The Seven Domains
- API lifecycle – It is important to understand the references and details of what the APIs do. Without this, it is difficult to evaluate and optimize the APIs. Some points to be considered here are
- Decommission unused APIs
- Deploy APIs near the consumer.
- Reduce the number of API versions.
- Unify API catalog
- Create consumer referential
- Identify APIs for single usage.
- Data Exchange – The objective here is to reduce the impact of the action messages. If you have no tools to evaluate the payload size, it’s very difficult to improve the data exchange.
- Data – Here, we are concerned about how data is collected. Queries need to be optimized to get relevant data; a cache can be used to reduce API calls.
- Architecture – Promote event-driven architecture. It may not always be possible to have event-driven architecture but try to use Async API, Webhook, or pagination.
- Tools – You can use tools like Google.
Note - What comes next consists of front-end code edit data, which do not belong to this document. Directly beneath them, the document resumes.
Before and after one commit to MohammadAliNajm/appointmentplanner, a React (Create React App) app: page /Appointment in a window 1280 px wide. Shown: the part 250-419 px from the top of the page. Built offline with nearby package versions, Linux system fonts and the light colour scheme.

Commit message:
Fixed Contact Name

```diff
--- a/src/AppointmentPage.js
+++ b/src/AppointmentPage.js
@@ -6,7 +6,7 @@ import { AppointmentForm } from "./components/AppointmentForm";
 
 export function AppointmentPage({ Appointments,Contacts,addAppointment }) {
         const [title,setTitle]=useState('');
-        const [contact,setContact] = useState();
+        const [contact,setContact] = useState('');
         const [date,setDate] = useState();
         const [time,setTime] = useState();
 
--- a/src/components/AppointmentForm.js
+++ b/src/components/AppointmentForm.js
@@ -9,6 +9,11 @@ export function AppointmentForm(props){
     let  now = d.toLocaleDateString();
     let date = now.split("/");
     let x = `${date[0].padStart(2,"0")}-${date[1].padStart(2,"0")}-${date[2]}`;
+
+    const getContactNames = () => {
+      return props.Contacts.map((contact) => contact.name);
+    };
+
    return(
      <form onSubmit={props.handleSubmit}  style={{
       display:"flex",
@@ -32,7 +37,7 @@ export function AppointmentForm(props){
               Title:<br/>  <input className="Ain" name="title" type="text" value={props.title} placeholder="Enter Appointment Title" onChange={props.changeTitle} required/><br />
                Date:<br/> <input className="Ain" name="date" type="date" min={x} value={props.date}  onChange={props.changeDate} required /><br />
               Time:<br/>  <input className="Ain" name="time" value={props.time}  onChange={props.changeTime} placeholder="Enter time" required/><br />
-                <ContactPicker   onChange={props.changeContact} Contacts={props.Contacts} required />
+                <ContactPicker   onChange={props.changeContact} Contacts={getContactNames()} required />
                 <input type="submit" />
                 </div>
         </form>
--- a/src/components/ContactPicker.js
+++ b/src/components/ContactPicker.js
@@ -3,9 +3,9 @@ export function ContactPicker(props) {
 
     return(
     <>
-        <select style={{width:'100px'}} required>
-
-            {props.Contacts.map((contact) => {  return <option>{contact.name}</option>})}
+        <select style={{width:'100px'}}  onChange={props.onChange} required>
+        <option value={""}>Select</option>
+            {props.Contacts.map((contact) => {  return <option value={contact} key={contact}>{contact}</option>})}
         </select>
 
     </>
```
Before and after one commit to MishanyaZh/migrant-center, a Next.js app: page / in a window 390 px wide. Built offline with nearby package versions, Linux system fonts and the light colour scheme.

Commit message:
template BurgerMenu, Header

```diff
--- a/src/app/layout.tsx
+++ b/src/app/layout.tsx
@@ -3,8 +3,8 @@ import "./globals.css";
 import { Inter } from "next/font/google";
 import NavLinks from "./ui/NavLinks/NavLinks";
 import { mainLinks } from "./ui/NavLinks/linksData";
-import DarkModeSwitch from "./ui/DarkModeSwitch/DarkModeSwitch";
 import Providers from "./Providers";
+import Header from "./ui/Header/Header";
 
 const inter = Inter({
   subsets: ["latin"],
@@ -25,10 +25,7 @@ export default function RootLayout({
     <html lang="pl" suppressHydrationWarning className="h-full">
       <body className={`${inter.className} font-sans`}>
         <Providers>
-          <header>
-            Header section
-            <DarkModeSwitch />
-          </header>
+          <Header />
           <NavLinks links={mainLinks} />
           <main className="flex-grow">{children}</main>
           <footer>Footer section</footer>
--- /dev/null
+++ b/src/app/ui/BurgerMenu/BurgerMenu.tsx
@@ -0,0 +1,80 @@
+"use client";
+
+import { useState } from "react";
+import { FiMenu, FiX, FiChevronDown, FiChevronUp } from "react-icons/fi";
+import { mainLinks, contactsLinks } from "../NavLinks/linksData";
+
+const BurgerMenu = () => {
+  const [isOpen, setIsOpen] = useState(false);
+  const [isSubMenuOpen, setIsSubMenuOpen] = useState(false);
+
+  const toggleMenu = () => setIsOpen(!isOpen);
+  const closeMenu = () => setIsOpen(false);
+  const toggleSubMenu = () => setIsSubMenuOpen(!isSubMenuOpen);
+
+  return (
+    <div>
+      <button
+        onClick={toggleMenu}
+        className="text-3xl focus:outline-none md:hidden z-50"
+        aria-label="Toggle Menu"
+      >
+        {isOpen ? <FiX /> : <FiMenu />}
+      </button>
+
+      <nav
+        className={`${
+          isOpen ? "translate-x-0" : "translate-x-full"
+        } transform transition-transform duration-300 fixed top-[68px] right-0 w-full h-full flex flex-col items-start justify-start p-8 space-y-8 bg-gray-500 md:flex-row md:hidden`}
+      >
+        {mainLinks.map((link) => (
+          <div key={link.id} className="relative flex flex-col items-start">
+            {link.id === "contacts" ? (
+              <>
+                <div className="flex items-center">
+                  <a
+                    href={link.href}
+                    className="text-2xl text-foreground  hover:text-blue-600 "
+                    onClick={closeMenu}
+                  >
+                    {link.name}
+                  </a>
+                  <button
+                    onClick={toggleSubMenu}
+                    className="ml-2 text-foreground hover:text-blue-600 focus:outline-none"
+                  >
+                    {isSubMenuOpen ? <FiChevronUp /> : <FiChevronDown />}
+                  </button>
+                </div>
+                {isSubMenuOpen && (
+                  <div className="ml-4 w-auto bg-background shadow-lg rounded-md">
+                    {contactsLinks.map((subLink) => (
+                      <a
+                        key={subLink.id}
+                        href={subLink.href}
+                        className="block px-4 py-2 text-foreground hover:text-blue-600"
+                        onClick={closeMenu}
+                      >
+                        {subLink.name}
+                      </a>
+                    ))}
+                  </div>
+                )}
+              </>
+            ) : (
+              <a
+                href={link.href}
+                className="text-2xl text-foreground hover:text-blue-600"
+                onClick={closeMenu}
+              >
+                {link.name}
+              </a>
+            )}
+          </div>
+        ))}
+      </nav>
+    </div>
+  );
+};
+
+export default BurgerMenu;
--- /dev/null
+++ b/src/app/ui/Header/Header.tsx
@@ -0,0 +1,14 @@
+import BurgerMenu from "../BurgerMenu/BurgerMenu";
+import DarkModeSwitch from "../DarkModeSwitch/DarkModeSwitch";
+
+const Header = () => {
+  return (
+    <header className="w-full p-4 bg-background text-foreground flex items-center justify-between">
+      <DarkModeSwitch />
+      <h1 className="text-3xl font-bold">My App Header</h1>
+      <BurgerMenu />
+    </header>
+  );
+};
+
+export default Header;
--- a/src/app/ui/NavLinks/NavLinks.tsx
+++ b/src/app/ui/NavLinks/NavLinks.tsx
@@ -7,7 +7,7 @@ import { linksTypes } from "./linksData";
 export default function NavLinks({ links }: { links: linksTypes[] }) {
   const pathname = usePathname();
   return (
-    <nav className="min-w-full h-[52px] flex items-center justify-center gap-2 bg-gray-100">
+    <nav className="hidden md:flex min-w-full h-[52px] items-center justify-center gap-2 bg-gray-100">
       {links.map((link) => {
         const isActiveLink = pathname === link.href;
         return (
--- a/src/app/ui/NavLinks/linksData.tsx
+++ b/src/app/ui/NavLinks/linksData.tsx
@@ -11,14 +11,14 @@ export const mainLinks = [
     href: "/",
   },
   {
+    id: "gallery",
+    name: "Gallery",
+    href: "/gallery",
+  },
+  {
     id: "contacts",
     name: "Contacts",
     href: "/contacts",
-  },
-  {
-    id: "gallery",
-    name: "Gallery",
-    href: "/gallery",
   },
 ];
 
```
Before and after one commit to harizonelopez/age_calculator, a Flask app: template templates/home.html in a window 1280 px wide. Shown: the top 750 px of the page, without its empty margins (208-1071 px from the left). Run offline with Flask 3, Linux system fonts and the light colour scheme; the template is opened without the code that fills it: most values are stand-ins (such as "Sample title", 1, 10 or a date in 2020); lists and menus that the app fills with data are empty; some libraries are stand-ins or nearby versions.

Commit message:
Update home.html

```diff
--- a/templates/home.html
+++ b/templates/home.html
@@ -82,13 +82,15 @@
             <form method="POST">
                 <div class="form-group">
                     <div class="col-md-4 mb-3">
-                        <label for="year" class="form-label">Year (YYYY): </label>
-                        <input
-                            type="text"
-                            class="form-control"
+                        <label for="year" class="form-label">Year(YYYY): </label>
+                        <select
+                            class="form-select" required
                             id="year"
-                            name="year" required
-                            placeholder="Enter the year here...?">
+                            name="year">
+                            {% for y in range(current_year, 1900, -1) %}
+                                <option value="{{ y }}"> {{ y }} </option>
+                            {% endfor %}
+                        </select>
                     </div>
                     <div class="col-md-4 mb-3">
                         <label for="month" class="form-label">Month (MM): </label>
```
You can evaluate the energy consumption of an API and define a basis for rating.
- Infrastructure – Use adaptive infrastructure. Use as few cloud suppliers as possible between consumer and supplier. Be near a data center. Study the energy impact of each language, e.g., Python, C++, etc.
- Communication – Share your criteria and findings with peers and as many people as possible. The more you share, the more knowledge you gain, and your results improve.
API Green Score creates a card for each domain listed above. It has a description, governance details, KPIs per API, Tools to measure, Impact EcoScore, and an example.
The API Green Score Grid has a list of rules categorized into different categories based on the domains. It talks about what the rules mean for the API, how the APIs follow the rules, and the impact of the rule. APIs are then rated against the rules, and you get your green score. It also tells you ways to improve your green score.